◆ **Web page edit records**
-------------------------

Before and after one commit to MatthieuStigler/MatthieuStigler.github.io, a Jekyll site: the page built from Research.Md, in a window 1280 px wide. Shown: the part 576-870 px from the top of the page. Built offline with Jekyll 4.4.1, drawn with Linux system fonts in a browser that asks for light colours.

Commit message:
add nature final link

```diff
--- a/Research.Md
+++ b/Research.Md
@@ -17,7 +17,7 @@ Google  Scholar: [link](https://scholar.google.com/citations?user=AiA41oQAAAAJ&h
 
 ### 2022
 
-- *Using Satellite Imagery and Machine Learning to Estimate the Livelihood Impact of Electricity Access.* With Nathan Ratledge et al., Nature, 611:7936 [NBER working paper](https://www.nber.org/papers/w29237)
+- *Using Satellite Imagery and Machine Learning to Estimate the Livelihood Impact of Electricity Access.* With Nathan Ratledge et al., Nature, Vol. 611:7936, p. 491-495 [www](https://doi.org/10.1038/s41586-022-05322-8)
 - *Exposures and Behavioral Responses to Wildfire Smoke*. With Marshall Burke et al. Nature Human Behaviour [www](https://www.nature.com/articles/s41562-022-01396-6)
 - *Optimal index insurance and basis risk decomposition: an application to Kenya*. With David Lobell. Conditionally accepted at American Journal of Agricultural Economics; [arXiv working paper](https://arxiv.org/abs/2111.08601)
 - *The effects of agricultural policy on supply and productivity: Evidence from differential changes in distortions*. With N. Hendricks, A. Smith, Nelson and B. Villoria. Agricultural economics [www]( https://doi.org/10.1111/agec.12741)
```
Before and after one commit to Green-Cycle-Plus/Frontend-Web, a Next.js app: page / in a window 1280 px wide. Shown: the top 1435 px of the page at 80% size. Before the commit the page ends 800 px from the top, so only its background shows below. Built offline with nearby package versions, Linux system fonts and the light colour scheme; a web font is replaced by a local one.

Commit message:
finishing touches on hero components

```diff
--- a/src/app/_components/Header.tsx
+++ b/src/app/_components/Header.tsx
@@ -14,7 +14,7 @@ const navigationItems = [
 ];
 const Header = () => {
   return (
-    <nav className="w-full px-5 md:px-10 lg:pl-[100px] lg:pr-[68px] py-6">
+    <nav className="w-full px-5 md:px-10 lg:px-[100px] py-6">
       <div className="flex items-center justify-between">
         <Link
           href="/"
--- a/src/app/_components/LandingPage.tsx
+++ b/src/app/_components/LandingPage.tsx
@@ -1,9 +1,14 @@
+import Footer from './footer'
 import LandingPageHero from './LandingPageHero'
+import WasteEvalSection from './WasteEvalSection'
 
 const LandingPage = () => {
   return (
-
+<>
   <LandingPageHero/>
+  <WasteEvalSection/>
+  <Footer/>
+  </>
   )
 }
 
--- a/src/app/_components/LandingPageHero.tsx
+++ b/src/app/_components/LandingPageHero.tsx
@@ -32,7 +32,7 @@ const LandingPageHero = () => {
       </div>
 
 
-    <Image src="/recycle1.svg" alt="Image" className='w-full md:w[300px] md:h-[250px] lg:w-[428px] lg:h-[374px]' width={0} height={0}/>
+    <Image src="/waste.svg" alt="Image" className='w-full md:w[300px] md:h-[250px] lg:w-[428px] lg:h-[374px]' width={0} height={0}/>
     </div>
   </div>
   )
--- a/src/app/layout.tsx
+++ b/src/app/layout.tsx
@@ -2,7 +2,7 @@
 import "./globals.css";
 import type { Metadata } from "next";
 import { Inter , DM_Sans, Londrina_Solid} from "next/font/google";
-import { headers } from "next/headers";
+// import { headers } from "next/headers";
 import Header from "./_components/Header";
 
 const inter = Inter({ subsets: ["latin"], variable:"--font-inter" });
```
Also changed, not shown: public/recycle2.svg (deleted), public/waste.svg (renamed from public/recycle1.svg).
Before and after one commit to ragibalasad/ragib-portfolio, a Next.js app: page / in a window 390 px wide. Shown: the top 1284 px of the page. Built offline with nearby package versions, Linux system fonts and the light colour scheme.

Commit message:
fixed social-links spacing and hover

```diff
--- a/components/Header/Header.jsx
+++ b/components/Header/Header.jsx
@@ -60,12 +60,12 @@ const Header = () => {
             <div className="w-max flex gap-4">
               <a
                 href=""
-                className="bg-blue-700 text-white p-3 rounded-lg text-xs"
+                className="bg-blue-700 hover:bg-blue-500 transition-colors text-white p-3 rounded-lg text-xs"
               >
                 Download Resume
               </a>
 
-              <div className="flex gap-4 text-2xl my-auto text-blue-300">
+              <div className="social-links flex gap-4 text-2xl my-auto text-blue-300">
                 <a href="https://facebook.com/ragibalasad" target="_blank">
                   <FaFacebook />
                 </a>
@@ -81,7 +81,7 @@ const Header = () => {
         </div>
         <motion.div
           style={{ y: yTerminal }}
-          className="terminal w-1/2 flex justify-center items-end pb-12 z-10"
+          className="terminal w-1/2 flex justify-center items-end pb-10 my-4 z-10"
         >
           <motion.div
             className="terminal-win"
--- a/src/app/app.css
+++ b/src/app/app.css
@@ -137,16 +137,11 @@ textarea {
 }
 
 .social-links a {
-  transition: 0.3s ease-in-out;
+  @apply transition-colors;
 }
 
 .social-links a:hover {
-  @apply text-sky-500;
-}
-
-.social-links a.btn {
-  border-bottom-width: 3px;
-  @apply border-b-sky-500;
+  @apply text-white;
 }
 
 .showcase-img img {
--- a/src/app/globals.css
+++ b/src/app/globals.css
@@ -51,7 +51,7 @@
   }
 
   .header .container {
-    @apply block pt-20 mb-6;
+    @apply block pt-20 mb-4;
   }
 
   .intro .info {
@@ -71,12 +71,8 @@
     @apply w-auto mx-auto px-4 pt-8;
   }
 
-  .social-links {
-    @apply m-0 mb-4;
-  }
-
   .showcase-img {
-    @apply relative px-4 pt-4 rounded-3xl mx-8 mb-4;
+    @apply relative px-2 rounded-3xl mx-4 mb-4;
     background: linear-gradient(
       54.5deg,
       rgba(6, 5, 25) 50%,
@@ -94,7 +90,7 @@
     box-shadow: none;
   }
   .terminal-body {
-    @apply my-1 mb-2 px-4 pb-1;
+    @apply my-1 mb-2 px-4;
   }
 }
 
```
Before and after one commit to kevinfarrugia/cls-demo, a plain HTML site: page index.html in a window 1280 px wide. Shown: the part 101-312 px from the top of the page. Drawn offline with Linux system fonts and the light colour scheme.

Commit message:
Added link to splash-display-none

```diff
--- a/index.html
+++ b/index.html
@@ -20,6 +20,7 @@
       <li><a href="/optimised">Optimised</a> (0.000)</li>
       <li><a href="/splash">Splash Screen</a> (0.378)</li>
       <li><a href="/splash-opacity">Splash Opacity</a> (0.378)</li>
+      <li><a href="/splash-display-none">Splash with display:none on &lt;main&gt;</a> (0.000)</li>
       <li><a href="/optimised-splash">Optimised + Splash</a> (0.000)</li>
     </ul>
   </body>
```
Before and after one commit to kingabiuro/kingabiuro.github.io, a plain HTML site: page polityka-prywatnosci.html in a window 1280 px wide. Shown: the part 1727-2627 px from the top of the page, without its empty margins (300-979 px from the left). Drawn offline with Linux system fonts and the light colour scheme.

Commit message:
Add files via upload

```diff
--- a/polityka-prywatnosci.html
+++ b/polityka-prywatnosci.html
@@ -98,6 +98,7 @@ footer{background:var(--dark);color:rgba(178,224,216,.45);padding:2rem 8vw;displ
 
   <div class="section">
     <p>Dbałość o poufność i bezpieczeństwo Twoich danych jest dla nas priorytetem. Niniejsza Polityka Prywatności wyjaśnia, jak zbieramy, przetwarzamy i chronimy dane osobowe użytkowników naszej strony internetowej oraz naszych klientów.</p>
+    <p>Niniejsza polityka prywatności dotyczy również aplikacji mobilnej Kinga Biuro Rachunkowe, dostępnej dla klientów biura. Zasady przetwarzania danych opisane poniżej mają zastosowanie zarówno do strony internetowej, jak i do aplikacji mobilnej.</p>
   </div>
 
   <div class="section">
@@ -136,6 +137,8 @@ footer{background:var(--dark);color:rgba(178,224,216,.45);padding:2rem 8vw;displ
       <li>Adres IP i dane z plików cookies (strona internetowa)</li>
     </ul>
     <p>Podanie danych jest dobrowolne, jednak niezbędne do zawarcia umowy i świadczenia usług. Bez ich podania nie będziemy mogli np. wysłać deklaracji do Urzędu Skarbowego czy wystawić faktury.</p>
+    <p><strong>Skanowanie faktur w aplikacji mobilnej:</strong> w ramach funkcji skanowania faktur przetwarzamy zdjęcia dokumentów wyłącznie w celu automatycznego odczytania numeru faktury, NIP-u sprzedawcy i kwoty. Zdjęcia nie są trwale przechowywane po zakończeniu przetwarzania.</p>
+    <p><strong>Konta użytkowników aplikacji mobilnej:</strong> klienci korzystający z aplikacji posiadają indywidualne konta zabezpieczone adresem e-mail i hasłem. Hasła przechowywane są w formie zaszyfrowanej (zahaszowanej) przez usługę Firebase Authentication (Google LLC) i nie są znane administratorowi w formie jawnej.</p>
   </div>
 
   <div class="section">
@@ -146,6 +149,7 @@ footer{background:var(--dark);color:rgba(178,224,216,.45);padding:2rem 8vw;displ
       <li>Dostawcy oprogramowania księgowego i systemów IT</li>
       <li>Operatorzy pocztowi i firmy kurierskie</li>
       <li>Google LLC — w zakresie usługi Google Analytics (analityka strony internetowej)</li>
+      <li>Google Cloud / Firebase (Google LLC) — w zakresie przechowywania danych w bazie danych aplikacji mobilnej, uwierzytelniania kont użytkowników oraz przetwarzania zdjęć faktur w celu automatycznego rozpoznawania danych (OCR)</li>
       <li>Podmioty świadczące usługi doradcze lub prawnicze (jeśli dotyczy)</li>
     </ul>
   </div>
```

-------------------------

◆ **Task requirements**
Search the entries for the word "href" and show every line that has it.

◆ **Answer to the exercise**
           href="/"
                 href=""
                 <a href="https://facebook.com/ragibalasad" target="_blank">
       <li><a href="/optimised">Optimised</a> (0.000)</li>
       <li><a href="/splash">Splash Screen</a> (0.378)</li>
       <li><a href="/splash-opacity">Splash Opacity</a> (0.378)</li>
+      <li><a href="/splash-display-none">Splash with display:none on &lt;main&gt;</a> (0.000)</li>
       <li><a href="/optimised-splash">Optimised + Splash</a> (0.000)</li>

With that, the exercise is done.